# What you will do
Please tally the lines in the material below that contain the word "Partie", and give the count only.

------------------------------------------------------------------------

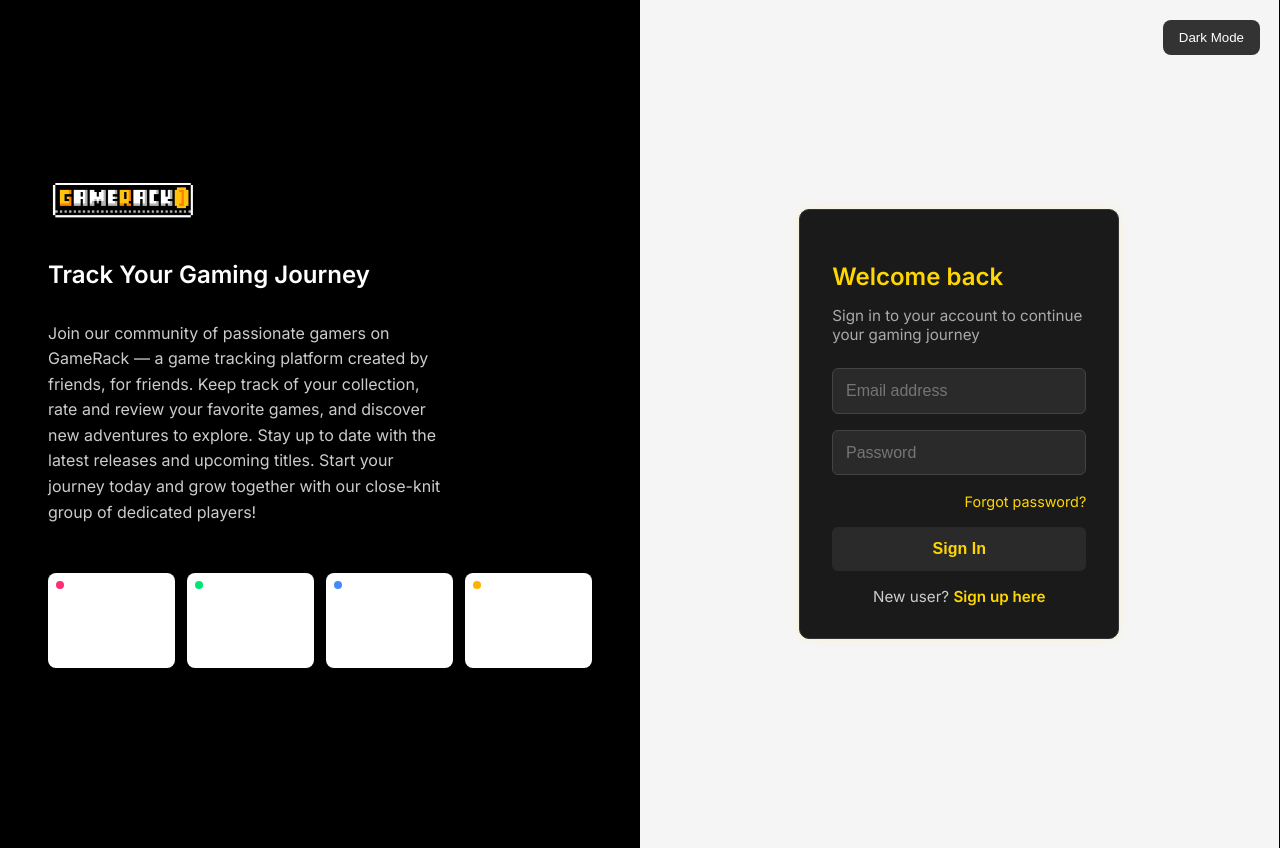
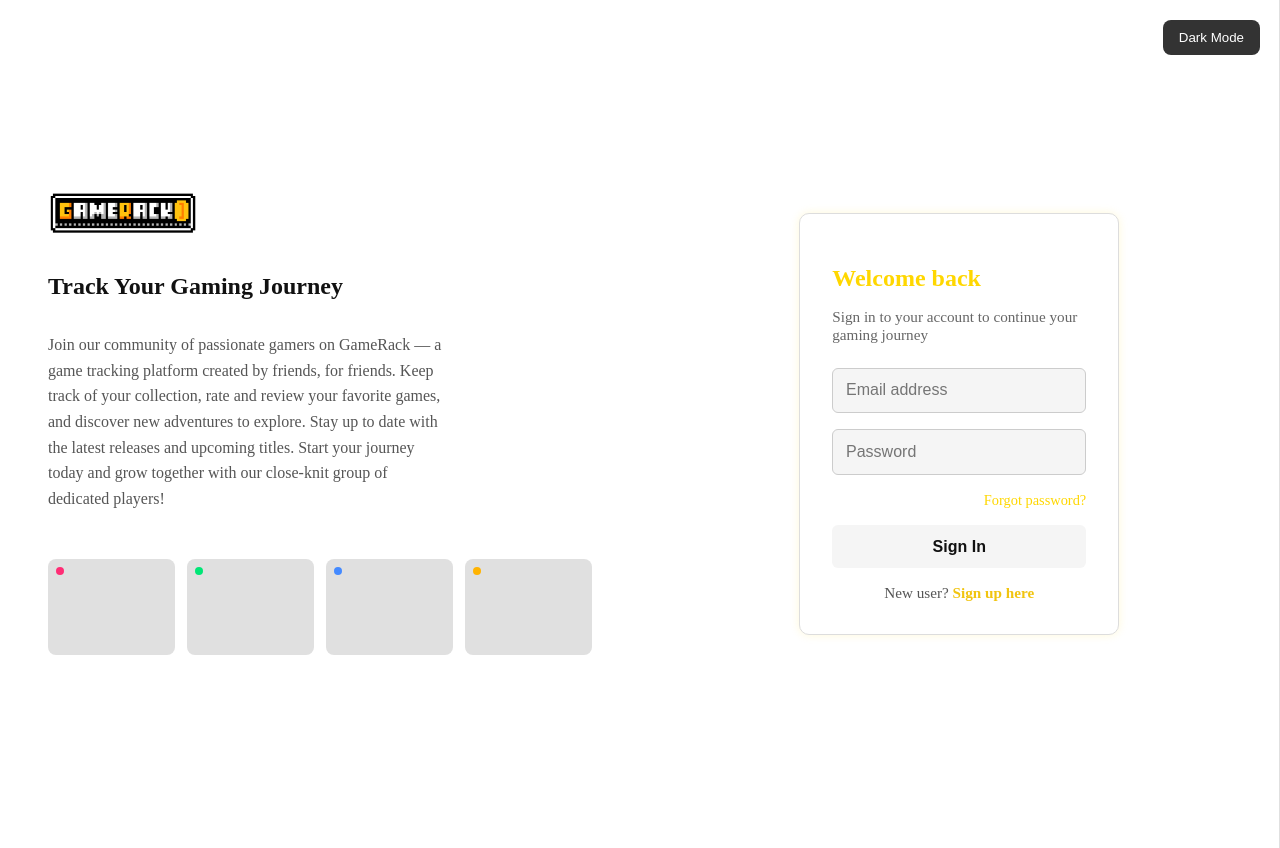
Before and after one commit to LuluChokoreto/GameRack, a plain HTML site: page Front/login.html in a window 1280 px wide. Both pictures are taken after a click on the button "Light Mode". Drawn offline with Linux system fonts and the light colour scheme; no server answers.

Commit message:
MODIF HTML

```diff
--- a/Front/global.css
+++ b/Front/global.css
@@ -1,3 +1,13 @@
+/* Remove all unwanted border from html and body globally */
+html, body {
+  margin: 0 !important;
+  padding: 0 !important;
+  border: none !important;
+  outline: none !important;
+  box-shadow: none !important;
+  background-clip: border-box !important;
+  box-sizing: border-box;
+}
 .gl-list-column {
   background-color: #1a1a1a;
   color: #f0f0f0;
@@ -39,8 +49,8 @@ body.light-mode .gl-header,
 body.light-mode .gl-footer,
 body.light-mode .navbar,
 body.light-mode footer {
-  background-color: #ffffff;
-  border-color: #ddd;
+  background-color: #f5f5f5;
+  border-color: #e0e0e0;
 }
 
 body.light-mode .gl-nav a,
@@ -72,7 +82,56 @@ body.light-mode .tab-btn:hover {
   color: #111;
 }
 
+.gl-header {
+  display: flex;
+  justify-content: space-between;
+  align-items: center;
+  padding: 1rem 2rem;
+  background-color: #181818;
+  border-bottom: 1px solid #121212;
+  flex-wrap: wrap;
+}
+
+.gl-logo img {
+  height: 40px;
+}
+
+.gl-nav {
+  display: flex;
+  gap: 1rem;
+  flex-wrap: wrap;
+}
+
+.gl-nav a {
+  color: #fff;
+  text-decoration: none;
+  font-weight: 500;
+  transition: color 0.2s;
+  padding: 0.5rem 1rem;
+  border-radius: 5px;
+}
+
+.gl-nav a:hover {
+  color: #f1c40f;
+  background-color: rgba(255, 255, 255, 0.05);
+}
+
+body.light-mode .gl-header {
+  background-color: #f5f5f5;
+  border-bottom: 1px solid #e0e0e0;
+}
+
+body.light-mode .gl-nav a {
+  color: #111;
+}
+
+body.light-mode .gl-nav a:hover {
+  color: #f1c40f;
+  background-color: rgba(0,0,0,0.04);
+}
+
 .gl-footer {
+  border-top: 1px solid #1a1a1a;
   background-color: #1a1a1a;
   color: #ccc;
   display: flex;
@@ -82,6 +141,11 @@ body.light-mode .tab-btn:hover {
   flex-wrap: wrap;
   margin-top: auto;
   width: 100%;
+}
+
+body.light-mode .gl-footer {
+  border-top: 1px solid #f5f5f5;
+  background-color: #f5f5f5;
 }
 
 .gl-footer .left-links a {
--- a/Front/login.css
+++ b/Front/login.css
@@ -1,12 +1,54 @@
-body {
-  background-color: #121212;
-  font-family: 'Inter', sans-serif;
-  color: #fff;
-  margin: 0;
-  padding: 0;
-  display: flex;
-  min-height: 100vh;
+/* Light mode global pour login/register */
+body.light-mode {
+  background-color: #fff;
+  color: #111;
 }
+
+/* Partie gauche (présentation) */
+body.light-mode .login-left {
+  background-color: #ffffff;
+  color: #111;
+}
+
+body.light-mode .login-left p {
+  color: #555;
+}
+
+/* Partie formulaire */
+body.light-mode .login-form {
+  background-color: #ffffff;
+  border: 1px solid #ddd;
+  color: #111;
+}
+
+body.light-mode .login-form input {
+  background-color: #f5f5f5;
+  border: 1px solid #ccc;
+  color: #111;
+}
+
+body.light-mode .login-form p {
+  color: #666;
+}
+
+body.light-mode .login-form button[type="submit"] {
+  background-color: #f5f5f5;
+  color: #111;
+}
+
+body.light-mode .login-form button[type="submit"]:hover {
+  background-color: #f1c40f;
+  color: #111;
+}
+
+body.light-mode .signup-link {
+  color: #555;
+}
+
+body.light-mode .signup-link a {
+  color: #f1c40f;
+}
+
 
 .login-container {
   display: flex;
@@ -33,6 +75,26 @@ body {
 .login-right {
   align-items: center;
   border-right: 1px solid #000;
+  background-color: #1a1a1a; /* dark gray for default mode */
+  transition: background-color 0.3s;
+}
+
+body.light-mode .login-right {
+  background-color: #fff;
+  border-right: 1px solid #e0e0e0;
+}
+
+@media (max-width: 900px) {
+  .login-right {
+    border-right: none !important;
+  }
+  body.light-mode .login-right {
+    border-right: none !important;
+  }
+}
+
+body.light-mode .login-right {
+  background-color: #fff;
 }
 
 .logo-img {
@@ -63,15 +125,19 @@ body {
   grid-template-columns: repeat(auto-fit, minmax(80px, 1fr));
 }
 
+
 .color-box {
   background-color: #fff;
   border-radius: 8px;
   width: 100%;
-  /* limite la largeur à 140px pour éviter des boxes trop larges */
   max-width: 140px;
-  /* ratio ajusté pour garder une forme équilibrée */
   aspect-ratio: 4 / 3;
   position: relative;
+  transition: background-color 0.3s;
+}
+
+body.light-mode .color-box {
+  background-color: #e0e0e0;
 }
 
 .color-dot {
@@ -194,9 +260,28 @@ button[type="submit"]:hover {
 /* Responsive pour mobile/tablette */
 @media (max-width: 768px) {
   body {
+    margin: 0 !important;
+    padding: 0 !important;
+    border: none !important;
     flex-direction: column;
     align-items: center;
+    background: #000;
+    color: #fff;
+    font-family: 'Inter', sans-serif;
+    font-size: 16px;
+    min-height: 100vh;
+    box-sizing: border-box;
   }
+/* Remove unwanted white border for all screen sizes */
+html, body {
+  margin: 0 !important;
+  padding: 0 !important;
+  border: none !important;
+  outline: none !important;
+  box-shadow: none !important;
+  background-clip: border-box !important;
+  box-sizing: border-box;
+}
 
   .login-container {
     flex-direction: column;
--- a/Front/main.css
+++ b/Front/main.css
@@ -7,7 +7,7 @@
   --gl-shadow: rgba(0, 0, 0, 0.3);
 }
 
-body {
+html, body {
   margin: 0;
   background-color: #121212;
   color: var(--gl-fg);
@@ -16,6 +16,7 @@ body {
   min-height: 100vh;
   display: flex;
   flex-direction: column;
+  box-sizing: border-box;
 }
 
 .gl-header {
@@ -112,8 +113,9 @@ body {
 }
 
 body.light-mode .gl-list-column {
-  background-color: #ffffff;
+  background-color: #f5f5f5;
   color: #111;
+  border: 1px solid #e0e0e0;
 }
 
 .gl-list-column {
```
Also changed, not shown: Front/Games.html (+5 -7 lines), Front/game_card.html (+7 -22 lines), Front/main.html (+7 -7 lines), Front/userpage.css (+20 -2 lines), Front/userpage.html (+1 -3 lines).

------------------------------------------------------------------------

# Task solution
2